Praxis in Pope Francis’s Approach to Evangelization,” in Pope Francis and the Event of Encounter; and “Co-Creating With the Creator: A Virtue-Based Approach,” in Science, Faith, & Human Fertility: The Third Conference on Ethical Fertility Health Management. She also authored the book, Love’s Beauty at the Heart of the Christian Moral Life: The Ethics of Catholic Theologian Hans Urs von Balthasar. Currently, she is completing a second book on suffering and the moral life in the work of Thomas Aquinas. Doctor Barrett is a member of the editorial board of Chicago Studies. She holds professional memberships in the Society of Christian Ethics, the Academy of Catholic Theology, and the American Academy of Religion. She holds a Ph.D. in Religious Ethics from the University of Chicago, and an S.T.D. in Moral Theology from the University of Fribourg.
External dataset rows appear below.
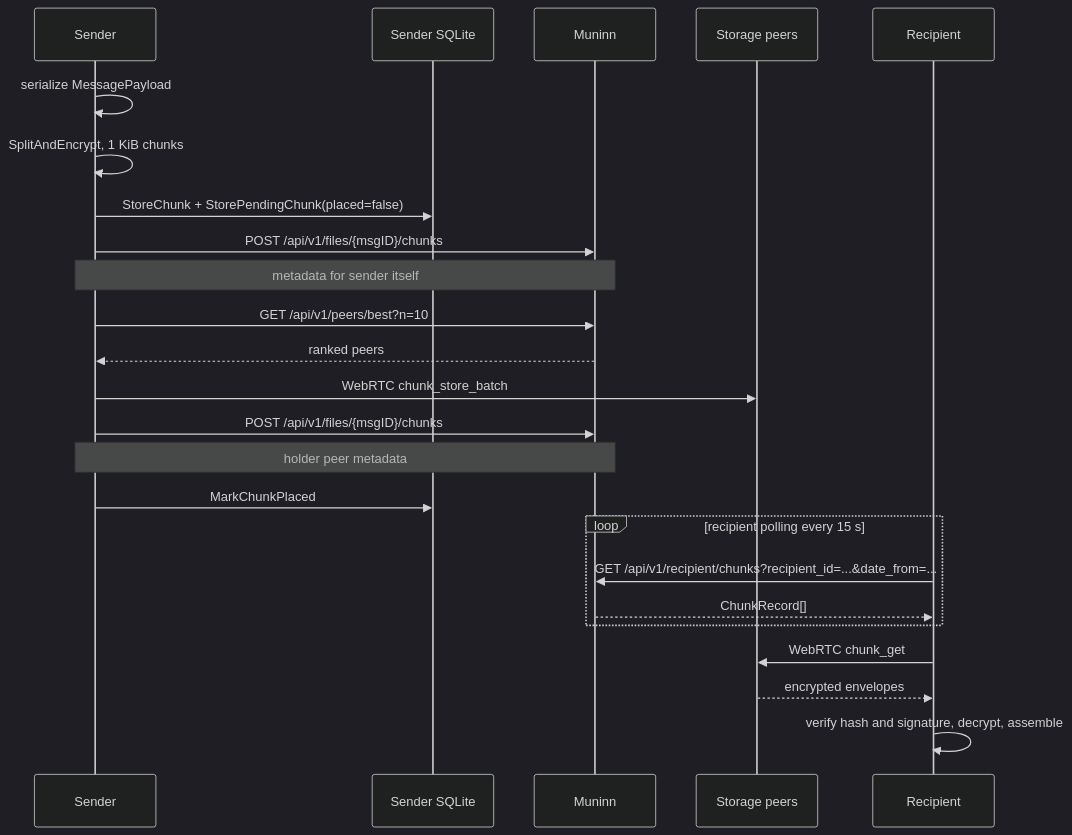
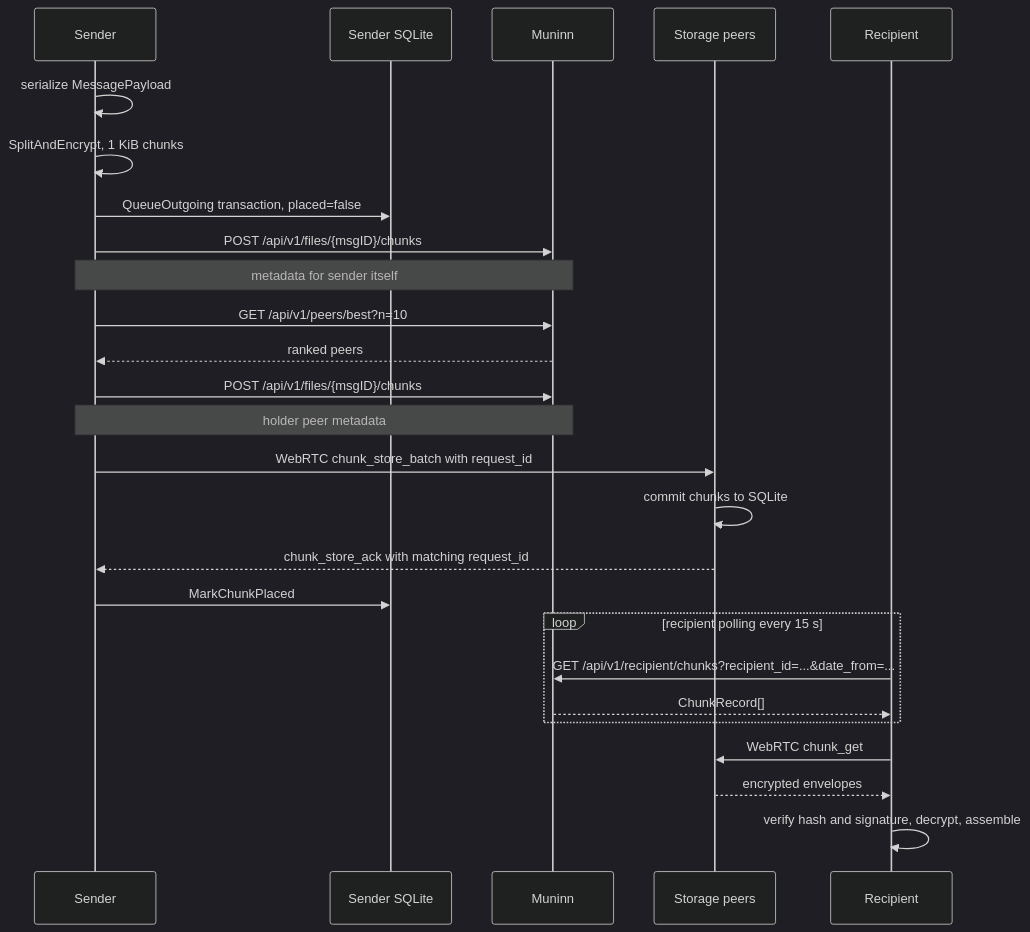
The seventh of 11 diagrams in docs/architecture.md (killbane1232/huginn-messenger), drawn with Mermaid (dark theme) before and after one commit. The commit also changed other lines of this file and 26 other files, not shown here.

Commit message:
fix pending chunks sending

````diff
--- a/docs/architecture.md
+++ b/docs/architecture.md
@@ -217,28 +223,30 @@
 ```mermaid
 sequenceDiagram
     participant A as Sender
     participant ADB as Sender SQLite
     participant M as Muninn
     participant S as Storage peers
     participant B as Recipient
 
     A->>A: serialize MessagePayload
     A->>A: SplitAndEncrypt, 1 KiB chunks
-    A->>ADB: StoreChunk + StorePendingChunk(placed=false)
+    A->>ADB: QueueOutgoing transaction, placed=false
     A->>M: POST /api/v1/files/{msgID}/chunks
     Note over A,M: metadata for sender itself
     A->>M: GET /api/v1/peers/best?n=10
     M-->>A: ranked peers
-    A->>S: WebRTC chunk_store_batch
     A->>M: POST /api/v1/files/{msgID}/chunks
     Note over A,M: holder peer metadata
+    A->>S: WebRTC chunk_store_batch with request_id
+    S->>S: commit chunks to SQLite
+    S-->>A: chunk_store_ack with matching request_id
     A->>ADB: MarkChunkPlaced
 
     loop recipient polling every 15 s
         B->>M: GET /api/v1/recipient/chunks?recipient_id=...&date_from=...
         M-->>B: ChunkRecord[]
     end
     B->>S: WebRTC chunk_get
     S-->>B: encrypted envelopes
     B->>B: verify hash and signature, decrypt, assemble
 ```
````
Maria Pascuzzi, C.S.J. Maria Pascuzzi, C.S.J., S.S.L., S.T.D. is Associate Dean for Undergraduate Studies at Seton Hall University. Before her July 1, 2017 appointment as Associate Dean, Dr. Pascuzzi was dean of the School of Theology and Ministry at St. Thomas University (Miami, FL), and an Associate Professor of Biblical Studies at the University of San Diego. She also taught Biblical exegesis and Biblical languages at St. Joseph’s Seminary (Dunwoodie, NY), and Immaculate Conception Seminary and Graduate School of Theology (Huntington, NY). As a scholar, Doctor Pascuzzi specializes in the New Testament Letters of Paul. She is the author of Paul: Windows on His Thought and His World. (Anselm Academic); 1 and 2 Corinthians. A Commentary (The Liturgical Press); and Ethics, Ecclesiology and Church Discipline: A Rhetorical Analysis of 1 Corinthians 5 (Gregorian University Press). Her latest work, a commentary on Paul’s Second Letter to the Corinthians for the third revised edition of the Jerome Biblical Commentary (Bloomsbury Press), is forthcoming. Dr. Pascuzzi is an active member of the Catholic Biblical Association, an associate editor of the Catholic Biblical Quarterly, and a member of the international advisory board of the Irish Theological Quarterly. Doctor Pascuzzi holds an S.S.L. from the Pontifical Biblical Institute, and an S.T.D. in Biblical Theology from the Pontifical Gregorian University.